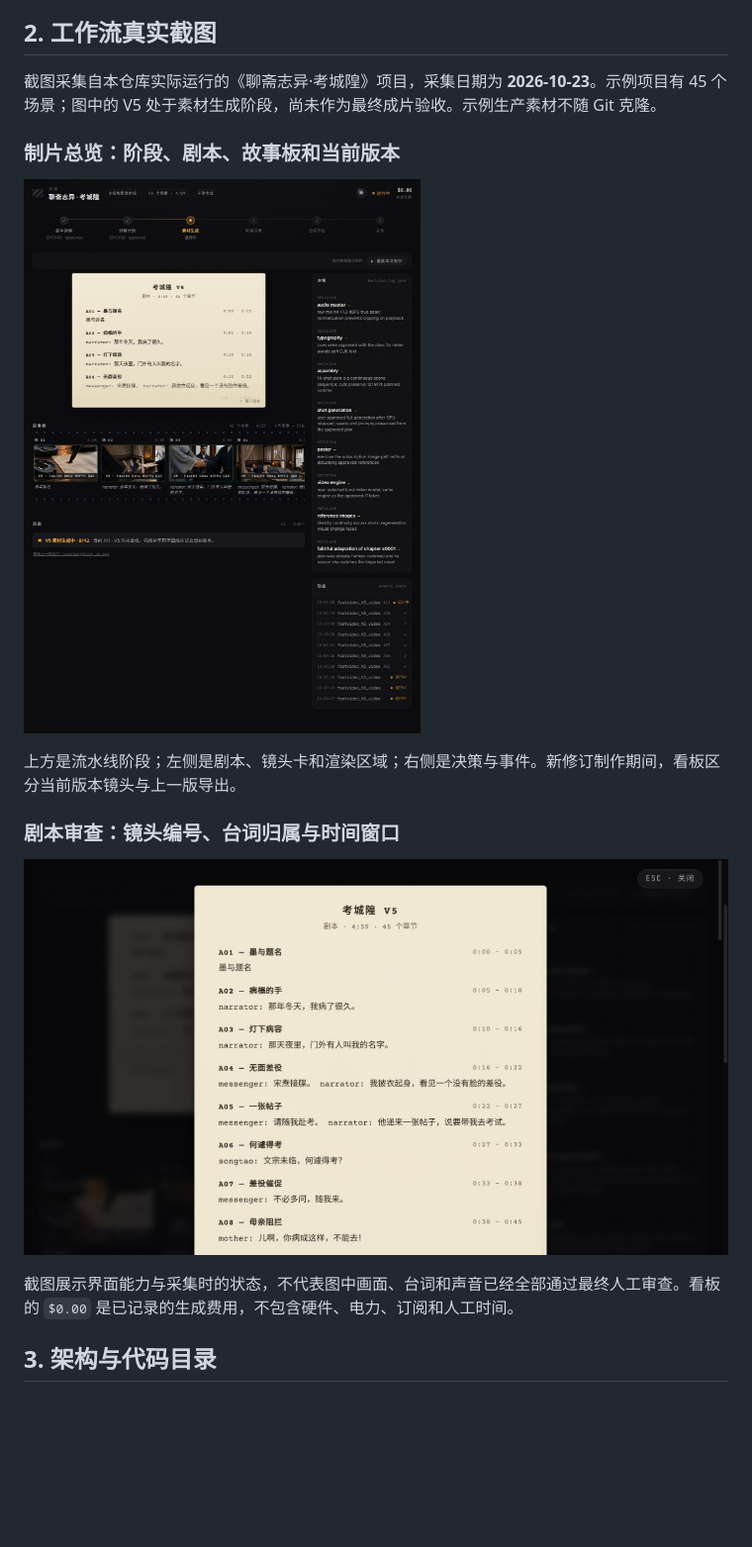
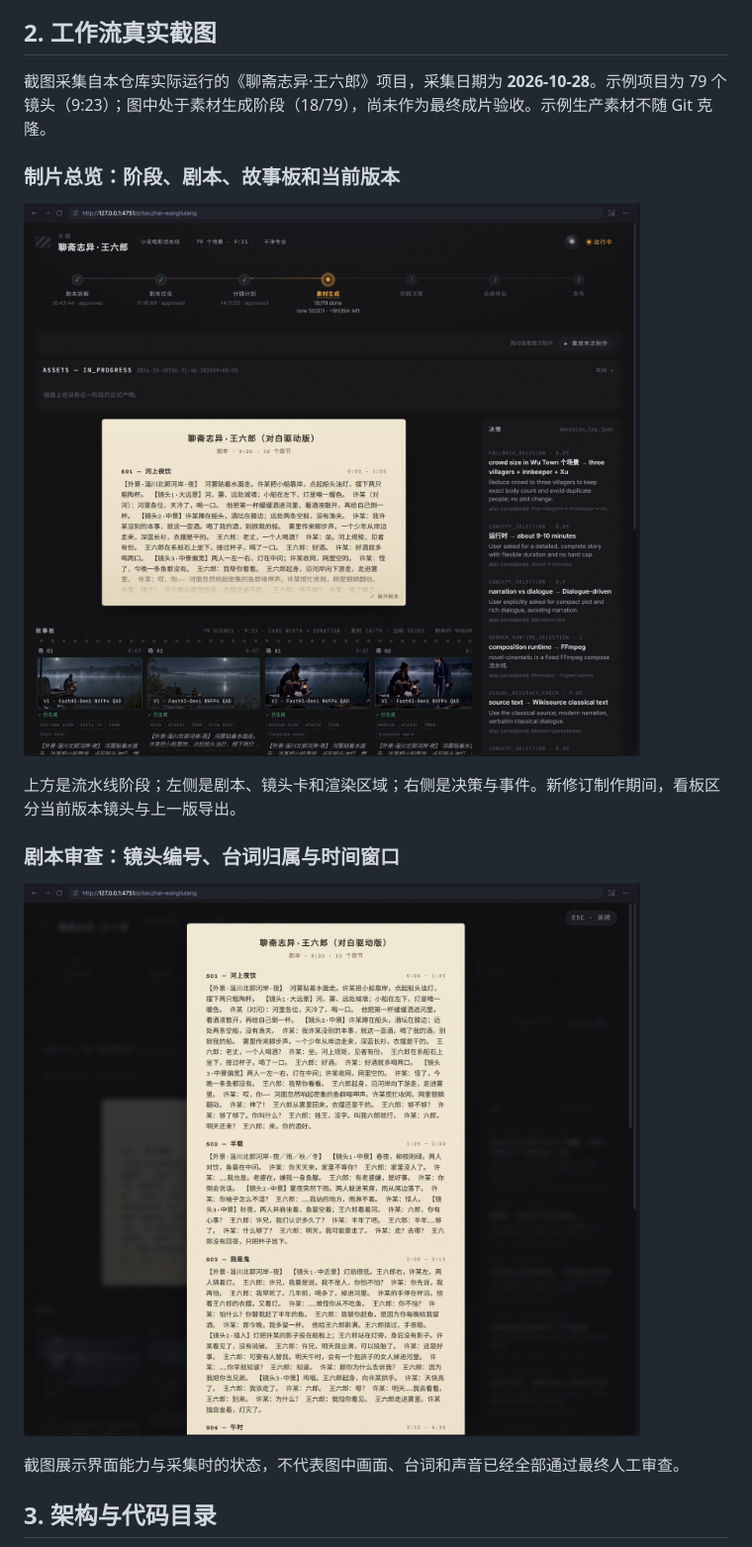
Before and after one commit to jx1100370217/novel-h3-studio, a Markdown page: README.md, the part around one of its changes. Shown at 99% size. Rendered like a GitHub page; pictures changed too: docs/images/backlot-production.jpg, docs/images/backlot-script.jpg; blank space fills up the shorter version.

Commit message:
docs(README): 换成王六郎项目的最新看板与剧本截图
- 看板截图展示 79 镜、9:23 的《王六郎》素材生成阶段（18/79）
- 剧本截图改为对白驱动版的分场剧本展开
- 同步更新截图说明的采集日期、镜头数与费用描述

```diff
--- a/README.md
+++ b/README.md
@@ -52,7 +52,7 @@ Novel H3 Studio 是以 **OpenMontage 为生产工作流、FastH3-Omni 为本地
 <a id="screenshots"></a>
 ## 2. 工作流真实截图
 
-截图采集自本仓库实际运行的《聊斋志异·考城隍》项目，采集日期为 **2026-10-23**。示例项目有 45 个场景；图中的 V5 处于素材生成阶段，尚未作为最终成片验收。示例生产素材不随 Git 克隆。
+截图采集自本仓库实际运行的《聊斋志异·王六郎》项目，采集日期为 **2026-10-28**。示例项目为 79 个镜头（9:23）；图中处于素材生成阶段（18/79），尚未作为最终成片验收。示例生产素材不随 Git 克隆。
 
 ### 制片总览：阶段、剧本、故事板和当前版本
 
@@ -66,5 +66,5 @@ Novel H3 Studio 是以 **OpenMontage 为生产工作流、FastH3-Omni 为本地
 
-截图展示界面能力与采集时的状态，不代表图中画面、台词和声音已经全部通过最终人工审查。看板的 `$0.00` 是已记录的生成费用，不包含硬件、电力、订阅和人工时间。
+截图展示界面能力与采集时的状态，不代表图中画面、台词和声音已经全部通过最终人工审查。
 
 <a id="architecture"></a>
 ## 3. 架构与代码目录
```
Also changed, not shown: other parts of README.md (+1 -1 lines).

--*--

The copy must reproduce every entry exactly while excluding all pictures.

## Solution for this exercise
Before and after one commit to jx1100370217/novel-h3-studio, a Markdown page: README.md, the part around one of its changes. Shown at 99% size. Rendered like a GitHub page; pictures changed too: docs/images/backlot-production.jpg, docs/images/backlot-script.jpg; blank space fills up the shorter version.

Commit message:
docs(README): 换成王六郎项目的最新看板与剧本截图
- 看板截图展示 79 镜、9:23 的《王六郎》素材生成阶段（18/79）
- 剧本截图改为对白驱动版的分场剧本展开
- 同步更新截图说明的采集日期、镜头数与费用描述

```diff
--- a/README.md
+++ b/README.md
@@ -52,7 +52,7 @@ Novel H3 Studio 是以 **OpenMontage 为生产工作流、FastH3-Omni 为本地
 <a id="screenshots"></a>
 ## 2. 工作流真实截图
 
-截图采集自本仓库实际运行的《聊斋志异·考城隍》项目，采集日期为 **2026-10-23**。示例项目有 45 个场景；图中的 V5 处于素材生成阶段，尚未作为最终成片验收。示例生产素材不随 Git 克隆。
+截图采集自本仓库实际运行的《聊斋志异·王六郎》项目，采集日期为 **2026-10-28**。示例项目为 79 个镜头（9:23）；图中处于素材生成阶段（18/79），尚未作为最终成片验收。示例生产素材不随 Git 克隆。
 
 ### 制片总览：阶段、剧本、故事板和当前版本
 
@@ -66,5 +66,5 @@ Novel H3 Studio 是以 **OpenMontage 为生产工作流、FastH3-Omni 为本地
 
-截图展示界面能力与采集时的状态，不代表图中画面、台词和声音已经全部通过最终人工审查。看板的 `$0.00` 是已记录的生成费用，不包含硬件、电力、订阅和人工时间。
+截图展示界面能力与采集时的状态，不代表图中画面、台词和声音已经全部通过最终人工审查。
 
 <a id="architecture"></a>
 ## 3. 架构与代码目录
```
Also changed, not shown: other parts of README.md (+1 -1 lines).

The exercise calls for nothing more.